From Singapore’s Changi airport it is only a short 2 hour flight across the Gulf of Thailand and into the Kingdom of Cambodia’s capital Phnom Penh – dubbed ‘The Pearl of Asia’.

Looking out the window on the descent one would expect a larger network of lights for a city that’s population is now nearing almost 1.5 million.

Located on the banks of the Mekong River and boasting textbook examples of French Imperialist architecture. Phnom Penh is Cambodia’s epicentre for economic and industrial activities, as well as security, politics, cultural heritage and diplomacy.

Travelling from the airport however, still hasn’t lost its original charm, with a large line of motorised rickshaws called ‘tuk tuks’ ferrying passengers to and from.

Whilst riding down the cities main thoroughfare, the sight and sound of construction is almost overwhelming. It appears half the city is literally under construction with a ‘pardon our progress’ sign for carrying on with business as usual.

From the outside looking in one would assume that the city is going from strength to strength under both communism and capitalism ideology. However, when discussing Cambodian politics more broadly it is clear there are many issues simmering beneath the surface.

Prime minister Hun Sen of the Cambodians People Party has been in office since 1985, in what is best described as dictatorship. The former Khmer Rouge commander’s leadership has been held through the use of a described ‘web of patronage and brute military strength’.

With any form of anti-government protest being met with severe military forces and harsh jail sentences for those who organise them.

When exploring the city during the day the first stop is the Central Market, where the exotic and varied is an understatement. The scenes of hanging meats with no refrigeration and dozens of flies fill the overly sanitised mind of a westerner with equal measures of love and fear. There are also hundreds of stalls where you can buy anything from a wedding ring to toothpaste.

Back at my hostel, the world renowed ‘Mad Monkey’ I start the night with a few $1 draft beers and start chatting with a few fellow backpackers who take me under their wing for a ‘night out’.

A ‘night out’ in Phnom Penh soon becomes an advertisement in the requirement for travel insurance. Embarking on a typical pub-crawl, the casual sipping of beers turns quickly to one of serious degenerative behaviour.

Random bodies are seen sprawled across the floor after too many homemade alcohol shots, and those who haven’t succumbed are blowing in and out of balloons hooked up to the in-house nitrous oxide take.

The city is a major supplier of illicit drugs to the eastern parts of the world and hence they are easily accessible. The ‘golden triangle’ is considered one of Asia’s main illicit opium producing areas, with the Mekong Delta being the favoured transport channel out of the zone.

With drugs and alcohol, as always come the obligatory ‘working girls’ who prey on the mostly older, wealthier and heavily inebriated man at the bar. With prices as low as $5 a ‘session’, the trade has become a steadfast of the local scene and to a larger and more entrenched level the country’s economy.

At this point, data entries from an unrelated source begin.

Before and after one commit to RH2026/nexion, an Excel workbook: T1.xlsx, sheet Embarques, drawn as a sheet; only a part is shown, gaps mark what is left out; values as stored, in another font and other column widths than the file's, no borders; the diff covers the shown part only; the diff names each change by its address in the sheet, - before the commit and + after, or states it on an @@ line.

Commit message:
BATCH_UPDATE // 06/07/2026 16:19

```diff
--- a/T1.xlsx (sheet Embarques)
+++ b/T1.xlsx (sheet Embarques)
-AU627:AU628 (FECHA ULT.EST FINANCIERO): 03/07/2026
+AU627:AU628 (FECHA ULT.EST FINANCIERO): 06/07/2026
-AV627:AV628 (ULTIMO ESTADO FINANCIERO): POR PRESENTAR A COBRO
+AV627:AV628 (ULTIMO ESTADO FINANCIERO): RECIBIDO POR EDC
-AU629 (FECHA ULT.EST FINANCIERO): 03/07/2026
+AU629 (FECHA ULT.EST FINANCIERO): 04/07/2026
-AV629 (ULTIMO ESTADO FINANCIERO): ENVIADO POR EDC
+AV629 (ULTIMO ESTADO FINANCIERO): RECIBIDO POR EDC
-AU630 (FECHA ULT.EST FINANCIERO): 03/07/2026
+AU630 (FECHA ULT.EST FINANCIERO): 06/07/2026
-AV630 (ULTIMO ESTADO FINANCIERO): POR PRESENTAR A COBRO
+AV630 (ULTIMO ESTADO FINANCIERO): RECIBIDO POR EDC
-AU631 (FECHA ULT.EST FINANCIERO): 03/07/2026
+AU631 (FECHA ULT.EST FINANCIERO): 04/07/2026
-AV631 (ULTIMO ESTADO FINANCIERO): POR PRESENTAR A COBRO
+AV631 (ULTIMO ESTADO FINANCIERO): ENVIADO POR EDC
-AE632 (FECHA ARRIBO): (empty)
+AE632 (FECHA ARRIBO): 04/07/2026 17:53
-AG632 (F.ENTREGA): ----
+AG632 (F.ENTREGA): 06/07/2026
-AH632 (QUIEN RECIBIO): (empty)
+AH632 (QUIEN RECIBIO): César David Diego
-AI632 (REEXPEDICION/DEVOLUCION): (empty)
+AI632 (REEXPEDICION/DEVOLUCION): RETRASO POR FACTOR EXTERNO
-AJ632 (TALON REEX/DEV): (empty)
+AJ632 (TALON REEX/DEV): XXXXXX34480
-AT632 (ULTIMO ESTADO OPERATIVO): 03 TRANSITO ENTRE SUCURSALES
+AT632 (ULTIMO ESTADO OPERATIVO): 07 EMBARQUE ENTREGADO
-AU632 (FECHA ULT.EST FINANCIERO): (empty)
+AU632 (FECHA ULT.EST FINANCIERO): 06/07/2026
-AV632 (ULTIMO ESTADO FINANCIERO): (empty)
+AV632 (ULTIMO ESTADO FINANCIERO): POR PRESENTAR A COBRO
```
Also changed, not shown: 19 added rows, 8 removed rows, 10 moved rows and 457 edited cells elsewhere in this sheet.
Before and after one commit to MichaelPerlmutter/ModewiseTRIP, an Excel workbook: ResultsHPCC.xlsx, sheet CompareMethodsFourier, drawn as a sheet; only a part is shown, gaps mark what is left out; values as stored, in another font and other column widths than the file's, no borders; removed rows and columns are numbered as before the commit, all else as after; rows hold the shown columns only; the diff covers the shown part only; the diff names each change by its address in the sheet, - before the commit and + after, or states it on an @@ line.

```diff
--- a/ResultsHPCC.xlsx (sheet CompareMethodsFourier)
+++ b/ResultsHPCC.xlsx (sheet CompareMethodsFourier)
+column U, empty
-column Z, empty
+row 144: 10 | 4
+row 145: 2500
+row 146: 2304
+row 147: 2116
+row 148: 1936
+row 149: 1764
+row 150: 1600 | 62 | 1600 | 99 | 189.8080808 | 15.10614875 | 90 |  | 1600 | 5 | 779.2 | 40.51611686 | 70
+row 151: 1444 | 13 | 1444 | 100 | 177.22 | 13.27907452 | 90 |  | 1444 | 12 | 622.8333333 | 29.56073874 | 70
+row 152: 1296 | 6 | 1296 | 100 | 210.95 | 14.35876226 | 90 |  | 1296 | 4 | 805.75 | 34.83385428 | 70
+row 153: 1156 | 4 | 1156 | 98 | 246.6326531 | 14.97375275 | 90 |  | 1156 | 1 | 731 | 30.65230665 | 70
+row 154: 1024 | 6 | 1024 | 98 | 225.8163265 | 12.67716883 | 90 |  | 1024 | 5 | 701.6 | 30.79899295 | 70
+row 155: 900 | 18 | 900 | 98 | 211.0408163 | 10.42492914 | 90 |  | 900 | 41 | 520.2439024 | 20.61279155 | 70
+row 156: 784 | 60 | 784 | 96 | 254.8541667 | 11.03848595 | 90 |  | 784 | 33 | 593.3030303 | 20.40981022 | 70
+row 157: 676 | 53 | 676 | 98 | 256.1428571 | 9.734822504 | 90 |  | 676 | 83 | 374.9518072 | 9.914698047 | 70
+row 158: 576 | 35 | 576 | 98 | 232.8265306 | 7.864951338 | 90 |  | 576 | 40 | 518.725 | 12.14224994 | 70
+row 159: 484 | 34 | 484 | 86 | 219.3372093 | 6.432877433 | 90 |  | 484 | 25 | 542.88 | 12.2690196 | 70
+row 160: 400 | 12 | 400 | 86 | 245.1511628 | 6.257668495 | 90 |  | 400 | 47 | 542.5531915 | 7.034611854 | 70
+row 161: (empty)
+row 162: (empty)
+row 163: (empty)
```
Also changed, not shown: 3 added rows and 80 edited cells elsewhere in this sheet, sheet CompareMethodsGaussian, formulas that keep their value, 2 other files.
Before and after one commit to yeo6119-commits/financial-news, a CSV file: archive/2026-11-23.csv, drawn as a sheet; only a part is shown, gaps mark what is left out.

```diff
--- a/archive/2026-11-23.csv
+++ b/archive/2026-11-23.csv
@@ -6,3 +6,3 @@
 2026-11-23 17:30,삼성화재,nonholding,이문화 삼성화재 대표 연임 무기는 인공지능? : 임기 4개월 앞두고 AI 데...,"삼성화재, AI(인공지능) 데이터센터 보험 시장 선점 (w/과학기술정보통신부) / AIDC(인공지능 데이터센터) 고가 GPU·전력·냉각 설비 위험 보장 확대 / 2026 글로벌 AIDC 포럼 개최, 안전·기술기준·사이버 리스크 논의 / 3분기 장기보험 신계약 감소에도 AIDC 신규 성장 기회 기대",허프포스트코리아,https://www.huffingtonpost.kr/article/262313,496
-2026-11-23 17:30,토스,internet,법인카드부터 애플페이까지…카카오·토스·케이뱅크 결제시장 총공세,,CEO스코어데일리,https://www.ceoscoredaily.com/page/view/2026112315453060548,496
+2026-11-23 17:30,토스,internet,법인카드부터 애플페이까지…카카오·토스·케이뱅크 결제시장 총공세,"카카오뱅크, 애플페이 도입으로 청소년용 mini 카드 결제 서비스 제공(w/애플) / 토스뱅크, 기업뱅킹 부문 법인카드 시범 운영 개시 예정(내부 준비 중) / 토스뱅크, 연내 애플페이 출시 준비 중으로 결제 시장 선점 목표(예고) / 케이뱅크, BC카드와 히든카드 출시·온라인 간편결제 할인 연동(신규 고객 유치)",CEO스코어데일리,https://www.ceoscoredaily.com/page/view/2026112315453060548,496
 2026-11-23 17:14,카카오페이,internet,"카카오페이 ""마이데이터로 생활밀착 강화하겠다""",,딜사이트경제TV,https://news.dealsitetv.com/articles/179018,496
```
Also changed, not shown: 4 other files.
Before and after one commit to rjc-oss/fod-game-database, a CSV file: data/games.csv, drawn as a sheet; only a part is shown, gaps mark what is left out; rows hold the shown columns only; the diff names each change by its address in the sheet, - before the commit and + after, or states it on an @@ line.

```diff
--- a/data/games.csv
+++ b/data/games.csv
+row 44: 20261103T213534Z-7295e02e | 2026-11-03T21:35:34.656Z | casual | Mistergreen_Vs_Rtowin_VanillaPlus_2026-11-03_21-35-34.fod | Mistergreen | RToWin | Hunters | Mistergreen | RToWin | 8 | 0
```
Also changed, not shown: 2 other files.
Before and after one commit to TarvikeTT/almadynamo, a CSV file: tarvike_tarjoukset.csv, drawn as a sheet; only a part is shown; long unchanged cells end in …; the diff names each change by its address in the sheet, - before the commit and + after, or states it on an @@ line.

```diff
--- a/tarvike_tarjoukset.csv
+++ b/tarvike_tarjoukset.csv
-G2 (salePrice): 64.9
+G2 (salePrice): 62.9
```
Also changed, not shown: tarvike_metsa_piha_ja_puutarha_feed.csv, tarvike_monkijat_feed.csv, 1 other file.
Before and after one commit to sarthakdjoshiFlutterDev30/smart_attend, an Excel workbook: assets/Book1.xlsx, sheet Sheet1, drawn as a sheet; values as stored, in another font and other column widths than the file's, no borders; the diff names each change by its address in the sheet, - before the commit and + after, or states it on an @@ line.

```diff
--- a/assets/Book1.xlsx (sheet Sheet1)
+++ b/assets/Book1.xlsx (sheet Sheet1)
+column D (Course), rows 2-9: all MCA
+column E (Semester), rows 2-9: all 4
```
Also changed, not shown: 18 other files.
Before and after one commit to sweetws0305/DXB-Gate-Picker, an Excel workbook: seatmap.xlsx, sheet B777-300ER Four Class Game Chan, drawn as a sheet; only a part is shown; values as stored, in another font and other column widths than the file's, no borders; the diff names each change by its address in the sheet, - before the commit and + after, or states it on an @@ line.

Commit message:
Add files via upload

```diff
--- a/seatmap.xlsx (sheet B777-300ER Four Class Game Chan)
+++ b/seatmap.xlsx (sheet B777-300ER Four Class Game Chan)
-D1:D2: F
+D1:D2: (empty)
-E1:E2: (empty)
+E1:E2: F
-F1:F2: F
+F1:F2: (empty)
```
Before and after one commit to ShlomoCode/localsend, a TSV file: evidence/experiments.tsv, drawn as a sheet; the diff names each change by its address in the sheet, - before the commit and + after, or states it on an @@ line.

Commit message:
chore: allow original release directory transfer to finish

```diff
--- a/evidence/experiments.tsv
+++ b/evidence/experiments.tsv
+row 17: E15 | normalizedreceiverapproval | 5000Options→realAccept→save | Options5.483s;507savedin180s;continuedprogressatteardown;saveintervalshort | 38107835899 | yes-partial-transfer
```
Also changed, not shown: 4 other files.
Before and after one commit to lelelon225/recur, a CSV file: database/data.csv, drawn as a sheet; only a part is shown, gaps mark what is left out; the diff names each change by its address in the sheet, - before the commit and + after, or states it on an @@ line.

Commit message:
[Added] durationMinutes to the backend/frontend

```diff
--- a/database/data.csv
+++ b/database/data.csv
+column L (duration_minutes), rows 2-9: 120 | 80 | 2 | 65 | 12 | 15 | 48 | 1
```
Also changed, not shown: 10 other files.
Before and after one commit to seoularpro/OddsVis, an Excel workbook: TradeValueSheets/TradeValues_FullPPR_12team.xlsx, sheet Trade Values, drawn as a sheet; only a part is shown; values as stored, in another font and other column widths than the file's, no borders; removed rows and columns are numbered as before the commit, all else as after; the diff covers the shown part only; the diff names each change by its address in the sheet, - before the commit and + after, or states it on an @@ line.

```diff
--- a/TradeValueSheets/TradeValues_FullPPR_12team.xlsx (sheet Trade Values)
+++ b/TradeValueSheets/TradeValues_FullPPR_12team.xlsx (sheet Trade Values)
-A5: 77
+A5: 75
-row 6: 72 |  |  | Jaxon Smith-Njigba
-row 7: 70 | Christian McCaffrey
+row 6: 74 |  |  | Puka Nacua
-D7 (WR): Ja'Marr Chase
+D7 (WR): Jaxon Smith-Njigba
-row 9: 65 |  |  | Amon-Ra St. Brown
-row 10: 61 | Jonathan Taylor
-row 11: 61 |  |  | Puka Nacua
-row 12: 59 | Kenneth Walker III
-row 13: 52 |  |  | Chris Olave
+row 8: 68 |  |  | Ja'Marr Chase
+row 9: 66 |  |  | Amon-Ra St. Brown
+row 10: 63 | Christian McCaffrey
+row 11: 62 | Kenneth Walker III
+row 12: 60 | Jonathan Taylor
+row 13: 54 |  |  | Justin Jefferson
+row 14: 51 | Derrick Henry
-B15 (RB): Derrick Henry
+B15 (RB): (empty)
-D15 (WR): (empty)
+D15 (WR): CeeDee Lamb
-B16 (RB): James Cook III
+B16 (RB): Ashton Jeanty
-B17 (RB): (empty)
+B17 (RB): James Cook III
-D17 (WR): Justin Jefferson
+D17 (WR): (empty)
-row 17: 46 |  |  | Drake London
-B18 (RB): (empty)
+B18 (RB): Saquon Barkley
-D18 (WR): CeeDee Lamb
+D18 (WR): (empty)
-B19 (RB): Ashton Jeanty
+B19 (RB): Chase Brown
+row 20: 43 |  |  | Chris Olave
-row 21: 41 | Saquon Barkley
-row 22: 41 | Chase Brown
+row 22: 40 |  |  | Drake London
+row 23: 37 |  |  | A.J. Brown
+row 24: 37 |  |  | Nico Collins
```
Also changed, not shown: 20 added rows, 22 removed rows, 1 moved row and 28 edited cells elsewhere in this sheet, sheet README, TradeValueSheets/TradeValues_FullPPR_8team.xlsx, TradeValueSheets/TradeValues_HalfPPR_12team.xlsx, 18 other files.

The biggest concern for the government with the booming sex trade is the genuine health crisis it has caused. Reports estimate 80% of sex workers have some form of sexually transmitted disease and more alarmingly, the general population being 1.6% HIV positive.

A visit to Phnom Penh cannot be done without a trip to visit the infamous Killing Fields and S-21 Prison. Where in the late 1970’s histories third largest genocide occurred, killing more than 2 million people, which then accounted for one-quarter of the Cambodian population.

Personally, it was the individual stories of S-21 Prison where there are incredibly detailed archives of prisoner pictures, interrogations and torture manuals that had the most effect. The sheer number of deaths at the Killing Fields felt hard to put into context, however sights of ‘killing’ trees and ‘death’ pits are very confronting.

The group I visited with didn’t feel like much more than a few quiet beers after our day’s tour.

Next Stop: Sihanoukville